Description of the task: Where an image appears, leave it out; otherwise repeat the data exactly.

Stored dataset items:
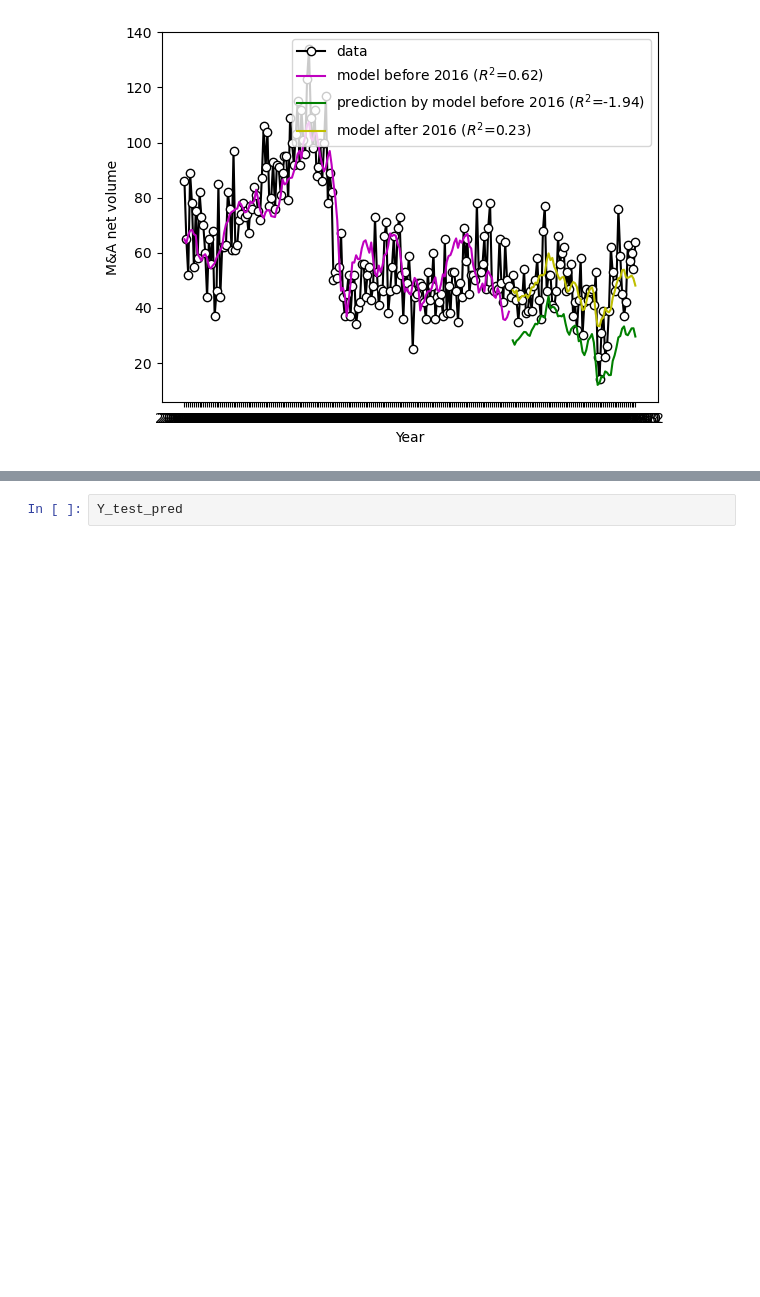
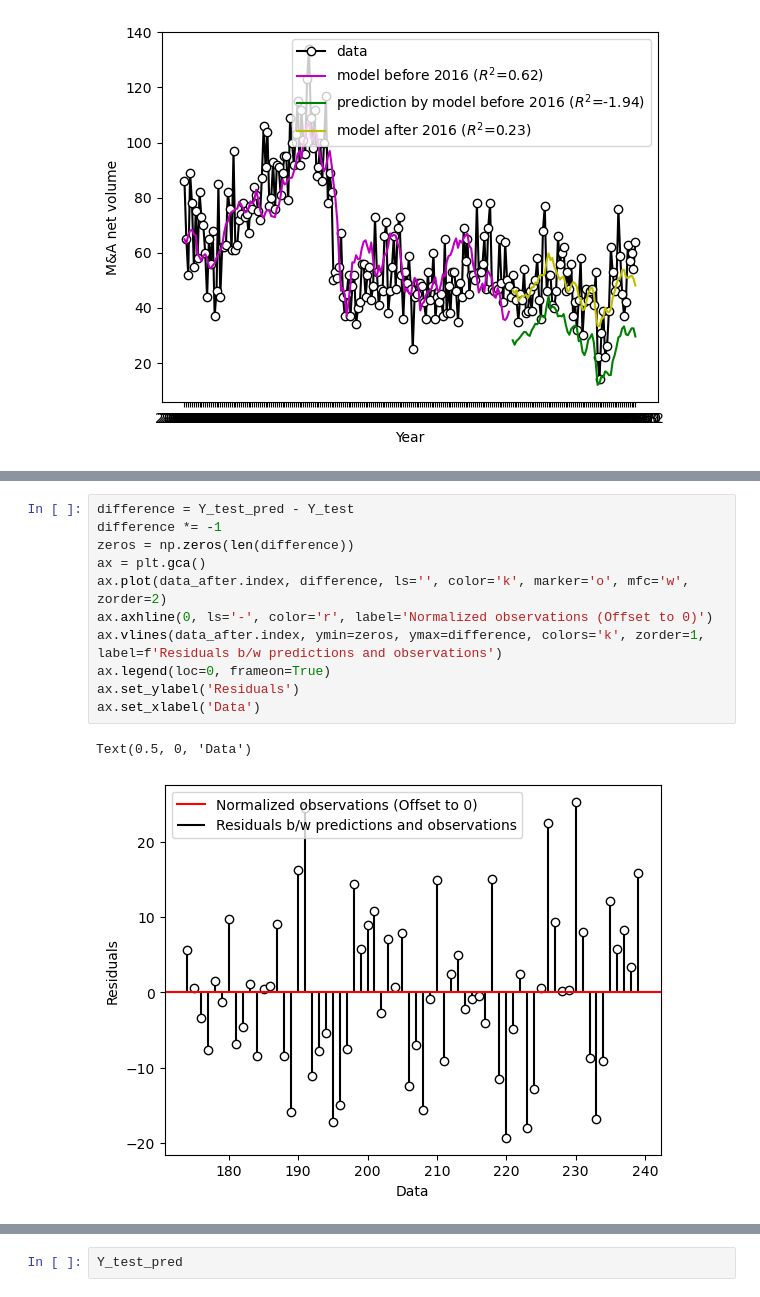
Before and after one commit to victoriawong1123/data_science_project, a Jupyter notebook: notebooks/quarterly_model.ipynb, the cells around one changed output, grey strips where cells are left out. Drawn from its saved outputs; the diff is of its cells as text; blank space fills up the shorter version.

```diff
--- a/notebooks/quarterly_model.ipynb
+++ b/notebooks/quarterly_model.ipynb
@@ -220,0 +262,14 @@ plt.plot(Y_test, '-', color='blue')
+# %%
+difference = Y_test_pred - Y_test
+difference *= -1
+zeros = np.zeros(len(difference))
+ax = plt.gca()
+ax.plot(data_after.index, difference, ls='', color='k', marker='o', mfc='w', zorder=2)
+ax.axhline(0, ls='-', color='r', label='Normalized observations (Offset to 0)')
+ax.vlines(data_after.index, ymin=zeros, ymax=difference, colors='k', zorder=1, label=f'Residuals b/w predictions and observations')
+ax.legend(loc=0, frameon=True)
+ax.set_ylabel('Residuals')
+ax.set_xlabel('Data')
+# %% [output]
+Text(0.5, 0, 'Data')
+[figure, added]
```
Also changed, not shown: parts of 33 cells of this notebook.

The completed task:
Before and after one commit to victoriawong1123/data_science_project, a Jupyter notebook: notebooks/quarterly_model.ipynb, the cells around one changed output, grey strips where cells are left out. Drawn from its saved outputs; the diff is of its cells as text; blank space fills up the shorter version.

```diff
--- a/notebooks/quarterly_model.ipynb
+++ b/notebooks/quarterly_model.ipynb
@@ -220,0 +262,14 @@ plt.plot(Y_test, '-', color='blue')
+# %%
+difference = Y_test_pred - Y_test
+difference *= -1
+zeros = np.zeros(len(difference))
+ax = plt.gca()
+ax.plot(data_after.index, difference, ls='', color='k', marker='o', mfc='w', zorder=2)
+ax.axhline(0, ls='-', color='r', label='Normalized observations (Offset to 0)')
+ax.vlines(data_after.index, ymin=zeros, ymax=difference, colors='k', zorder=1, label=f'Residuals b/w predictions and observations')
+ax.legend(loc=0, frameon=True)
+ax.set_ylabel('Residuals')
+ax.set_xlabel('Data')
+# %% [output]
+Text(0.5, 0, 'Data')
+[figure, added]
```
Also changed, not shown: parts of 33 cells of this notebook.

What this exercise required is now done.